Living with the ASOLs: Archived Videos
Are you in need of a little inspiration today? Check out this video and then “take the path that leads to awesome!”
Tar Heel Reader is a free site that offers thousands of high-interest e-books for students. All texts are switch accessible.
Writing with Alternative Pencils is a great option for students who cannot hold a writing utensil or use a keyboard.
The I’M DETERMINED Project is all about helping students learn self-determination skills. Browse the site to learn about many great resources. You will find tools such as the One Pager and Good Day Plan, which help students take an active role in goal planning, the IEP process, transitioning, and behavior planning. Best of all, you will find templates for the tools, authentic student examples, and videos of teachers & students using these tools.
The term “intellectual disability” is used when describing a very broad and diverse group of students. Here, you will find information and resources for professionals whose students access the curriculum through the Aligned Standards of Learning (ASOLs).
E-News You Can Use for Intellectual Disabilities
Meeting the Instructional Needs of ALL Students with UDL
What is UDL?
The National Center on Universal Design for Learning (www.udlcenter.org) defines it as a set of principles for curriculum development that give all individuals equal opportunities to learn. There are three brain networks associated with UDL.
RECOGNITION NETWORK (the “what” of learning) deals with presenting information in different ways so that it can be accessed by all students. Strategies that promote the RECOGNITION NETWORK:
- Incorporate all five senses into your instruction. Multisensory instruction allows for more accurate recall & improved problem solving.

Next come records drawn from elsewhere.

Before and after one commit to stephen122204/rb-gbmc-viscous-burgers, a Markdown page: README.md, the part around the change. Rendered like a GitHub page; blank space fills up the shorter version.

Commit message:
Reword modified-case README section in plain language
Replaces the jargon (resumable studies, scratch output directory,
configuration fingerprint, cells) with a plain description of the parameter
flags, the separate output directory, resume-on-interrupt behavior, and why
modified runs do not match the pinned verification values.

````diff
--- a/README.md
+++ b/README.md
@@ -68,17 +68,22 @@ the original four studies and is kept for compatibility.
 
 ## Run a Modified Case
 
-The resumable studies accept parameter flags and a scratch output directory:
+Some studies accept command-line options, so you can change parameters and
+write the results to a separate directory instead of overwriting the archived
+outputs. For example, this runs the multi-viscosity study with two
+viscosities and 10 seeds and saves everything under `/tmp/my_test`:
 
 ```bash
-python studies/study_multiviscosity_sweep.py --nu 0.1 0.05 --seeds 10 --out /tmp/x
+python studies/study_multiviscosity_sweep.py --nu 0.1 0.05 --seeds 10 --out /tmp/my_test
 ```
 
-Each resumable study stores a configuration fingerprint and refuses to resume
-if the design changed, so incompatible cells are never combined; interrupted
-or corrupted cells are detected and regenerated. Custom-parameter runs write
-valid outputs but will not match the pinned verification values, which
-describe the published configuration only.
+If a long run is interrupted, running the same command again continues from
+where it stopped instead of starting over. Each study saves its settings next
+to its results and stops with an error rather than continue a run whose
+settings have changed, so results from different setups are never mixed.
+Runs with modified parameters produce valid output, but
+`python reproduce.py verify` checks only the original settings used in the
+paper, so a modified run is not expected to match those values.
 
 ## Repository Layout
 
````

- Help students connect new information to personal experiences and previously learned material.
- More ideas from the CAST site
STRATEGIC NETWORK (the “how” of learning) deals with allowing different ways for students to participate in learning and communicate what they have learned. It is important to provide a variety of ways for students to demonstrate what they have learned. It is equally important to give students some choice in how they will do this. (Hint: interactive opportunities will almost always be favored over worksheets and written tests.) Here are more great ideas from the CAST site.

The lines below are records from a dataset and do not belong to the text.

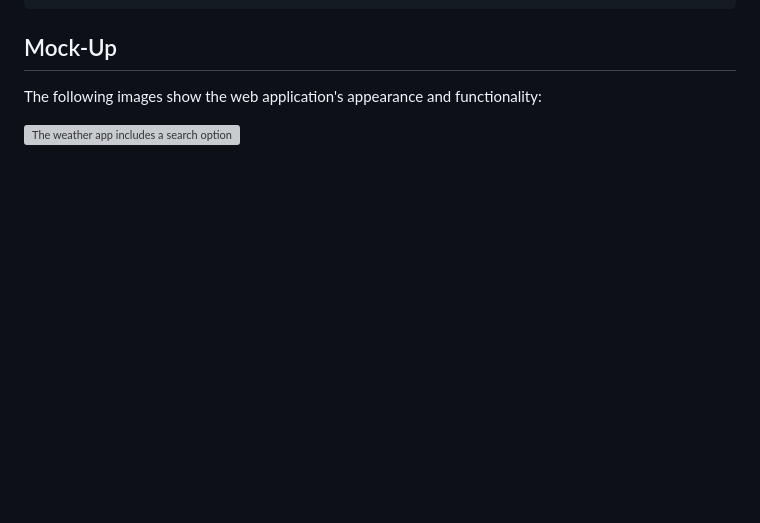
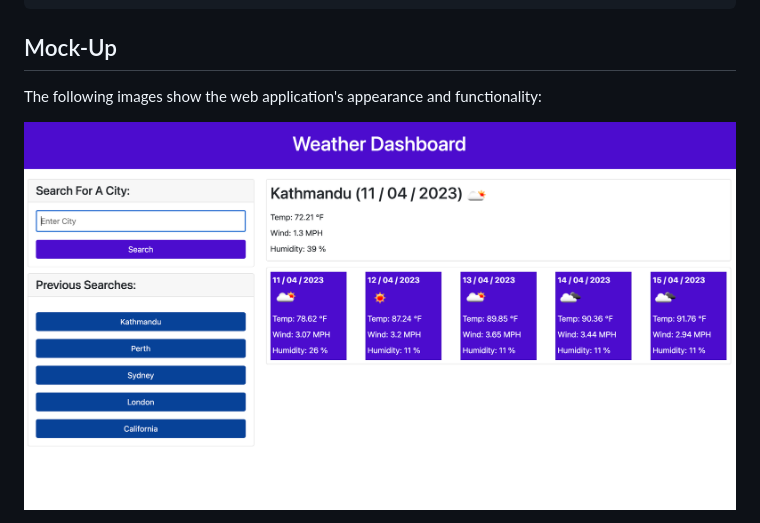
Before and after one commit to SadimaMaharjan/5-day-weatherforcast, a Markdown page: README.md, the part around the change printed below. GitHub-like rendering; pictures changed too: assets/images/screenshot1.png (added); blank space fills up the shorter version; grey boxes are pictures that could not be loaded.

```diff
--- a/README.md
+++ b/README.md
@@ -28,5 +28,5 @@ THEN I am again presented with current and future conditions for that city
 
 The following images show the web application's appearance and functionality:
 
-![The weather app includes a search option, a list of cities, and a five-day forecast and current weather conditions for Atlanta.](./Assets/06-server-side-apis-homework-demo.png)
+![The app shows weather details of city](./assets/images/screenshot1.png)
 
```
Also changed, not shown: other parts of README.md (+4 -4 lines), 2 other files.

Here are some suggested activities to use with each level of Bloom’s Taxonomy:
- KNOWLEDGE (visuals, examples)
- COMPREHENSION (presentations, review)
- APPLICATION (sketches, role play)

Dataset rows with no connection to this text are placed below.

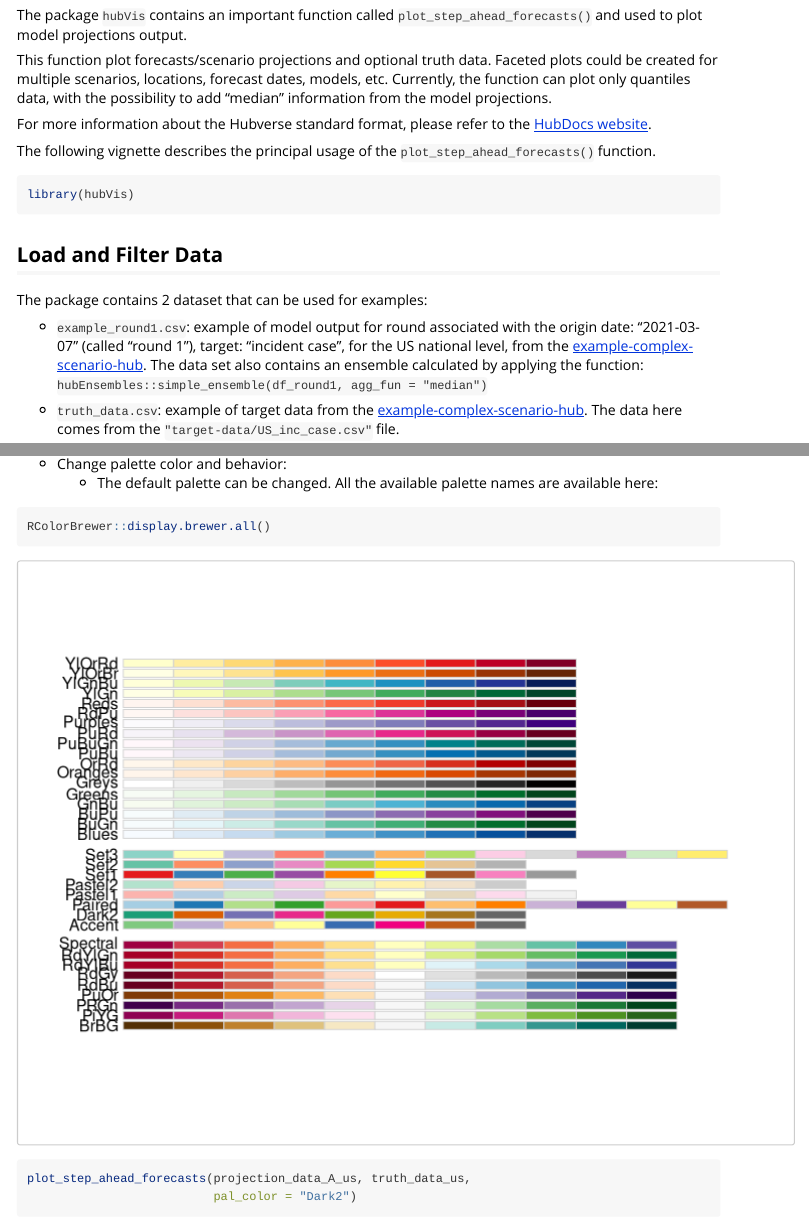
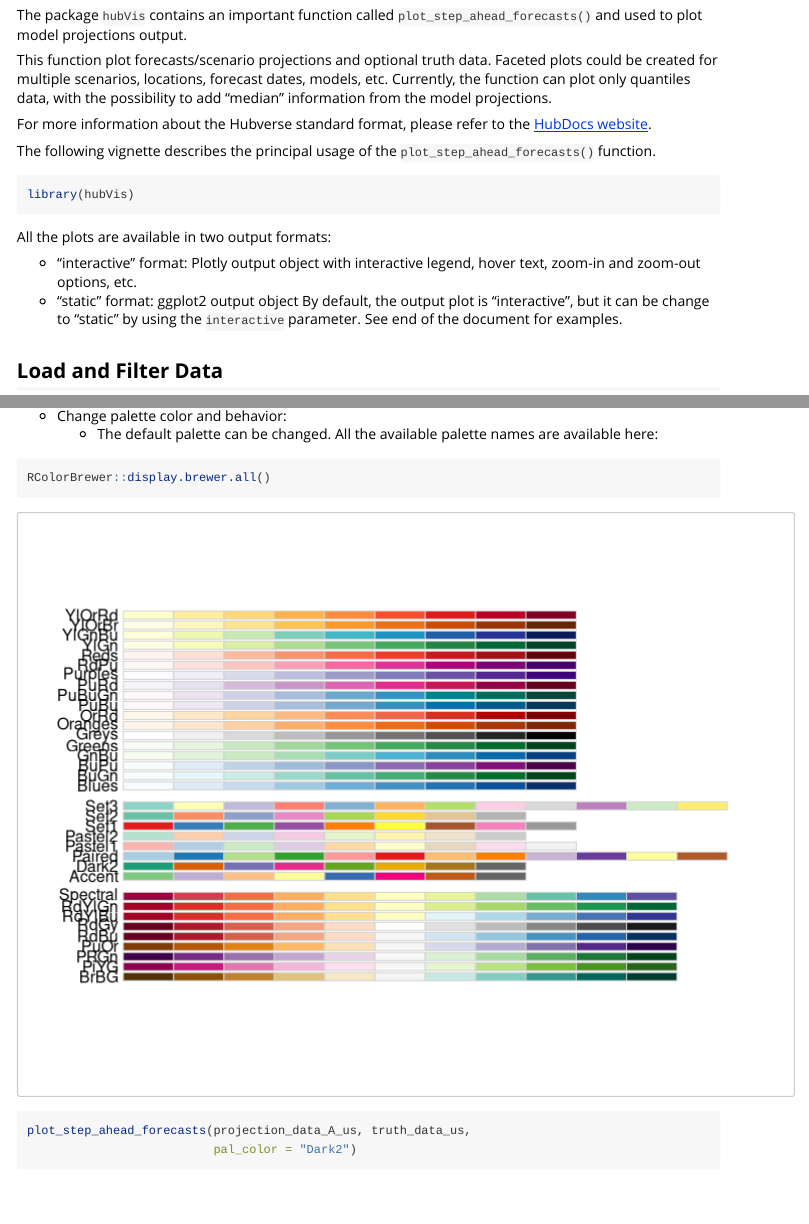
Before and after one commit to hubverse-org/hubVis, an R Markdown document (vignettes/plot_projection.Rmd): the page in a window 1100 px wide, from 70 px down, and a second part further down, joined at a grey line. Rendered offline with R 4.5, knitr and Pandoc, with nearby package versions; some code elsewhere in the file could not run offline.

Commit message:
update vignette

````diff
--- a/vignettes/plot_projection.Rmd
+++ b/vignettes/plot_projection.Rmd
@@ -36,6 +36,14 @@ The following vignette describes the principal usage of the
 ```{r lib}
 library(hubVis)
 ```
+
+All the plots are available in two output formats:
+
+- "interactive" format: Plotly output object with interactive legend, hover
+text, zoom-in and zoom-out options, etc.
+- "static" format: ggplot2 output object
+By default, the output plot is "interactive", but it can be change to "static"
+by using the `interactive` parameter. See end of the document for examples.
 
 ## Load and Filter Data
 
````
Also changed, not shown: vignettes/plot_projection.Rmd (7 more changed lines).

- ANALYSIS (discussion, exercises)
- SYNTHESIS (case studies, projects)
- EVALUATION (simulations, appraisals)
AFFECTIVE NETWORK (the “why” of learning) deals with designing instruction that is engaging and motivating to students. Learners differ in the ways that they are motivated to learn. Affect may be influenced by culture, background knowledge, or neurology.
How can you motivate your students to learn?
- Think about your favorite teacher. What can you borrow from his/her teaching style?
- Create lessons that involve playing games, acting out, discussion, music, props, etc.
- Find powerful ways to reinforce individual students for good effort.
- Have fun! A happy, engaged teacher is a more effective teacher.